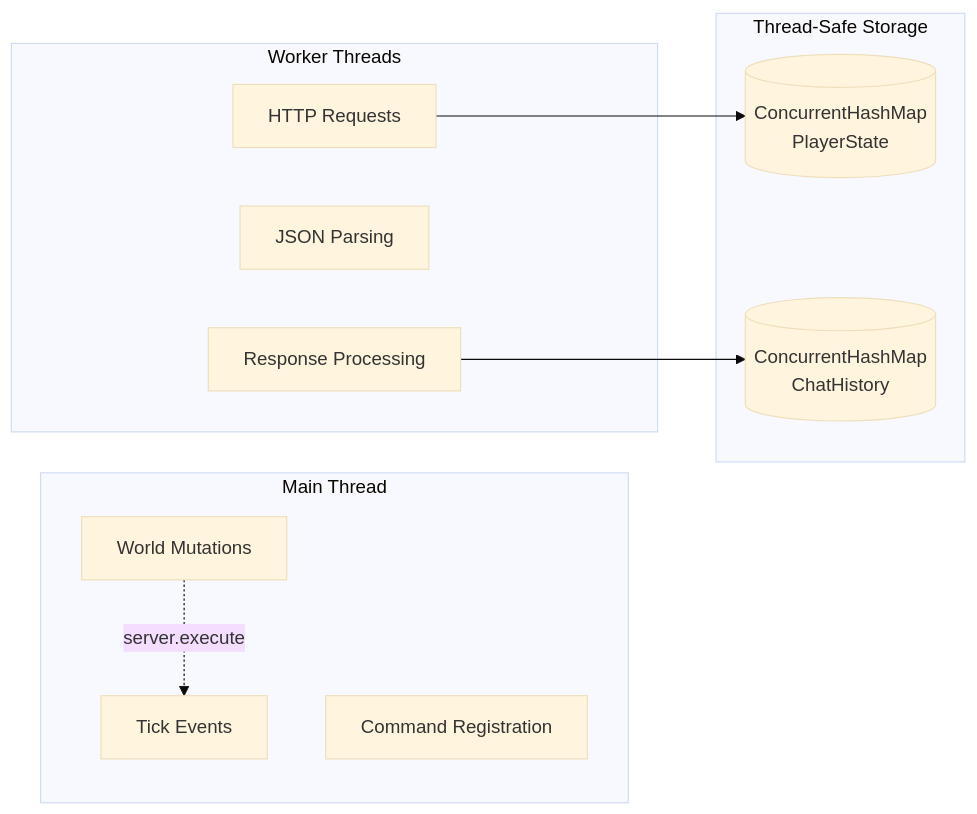
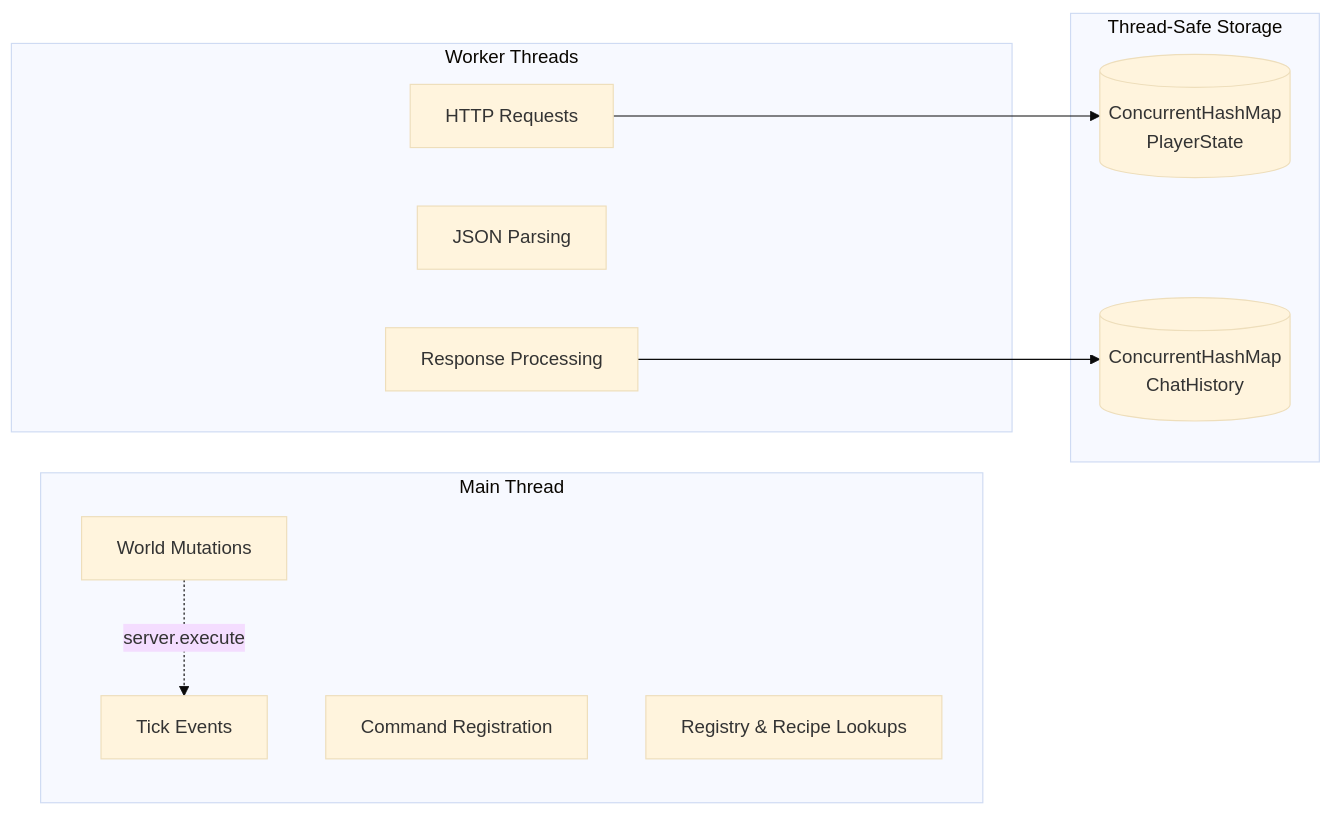
One commit to GURU-124/gemini-minecraft changed the fifth of 6 diagrams in README.md. Above: the diagram before and after it, drawn with Mermaid (base theme). The commit also changed other lines of this file, not shown here.

Commit message:
Update technical architecture diagrams for Registry and Recipe integrations

````diff
--- a/README.md
+++ b/README.md
@@ -251,23 +262,24 @@
 ```mermaid
 graph LR
     subgraph Main Thread
         A[Tick Events]
         B[Command Registration]
+        B1[Registry & Recipe Lookups]
         C[World Mutations]
     end
     
     subgraph Worker Threads
         D[HTTP Requests]
         E[JSON Parsing]
         F[Response Processing]
     end
     
     subgraph Thread-Safe Storage
         G[(ConcurrentHashMap<br>PlayerState)]
         H[(ConcurrentHashMap<br>ChatHistory)]
     end
     
     D --> G
     F --> H
     C -.->|server.execute| A
 ```
````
========
# [PROBLEM REQUIREMENTS]
Repeat the data above word for word, without pictures.

# [TASK OUTPUT]
One commit to GURU-124/gemini-minecraft changed the fifth of 6 diagrams in README.md. Above: the diagram before and after it, drawn with Mermaid (base theme). The commit also changed other lines of this file, not shown here.

Commit message:
Update technical architecture diagrams for Registry and Recipe integrations

````diff
--- a/README.md
+++ b/README.md
@@ -251,23 +262,24 @@
 ```mermaid
 graph LR
     subgraph Main Thread
         A[Tick Events]
         B[Command Registration]
+        B1[Registry & Recipe Lookups]
         C[World Mutations]
     end
     
     subgraph Worker Threads
         D[HTTP Requests]
         E[JSON Parsing]
         F[Response Processing]
     end
     
     subgraph Thread-Safe Storage
         G[(ConcurrentHashMap<br>PlayerState)]
         H[(ConcurrentHashMap<br>ChatHistory)]
     end
     
     D --> G
     F --> H
     C -.->|server.execute| A
 ```
````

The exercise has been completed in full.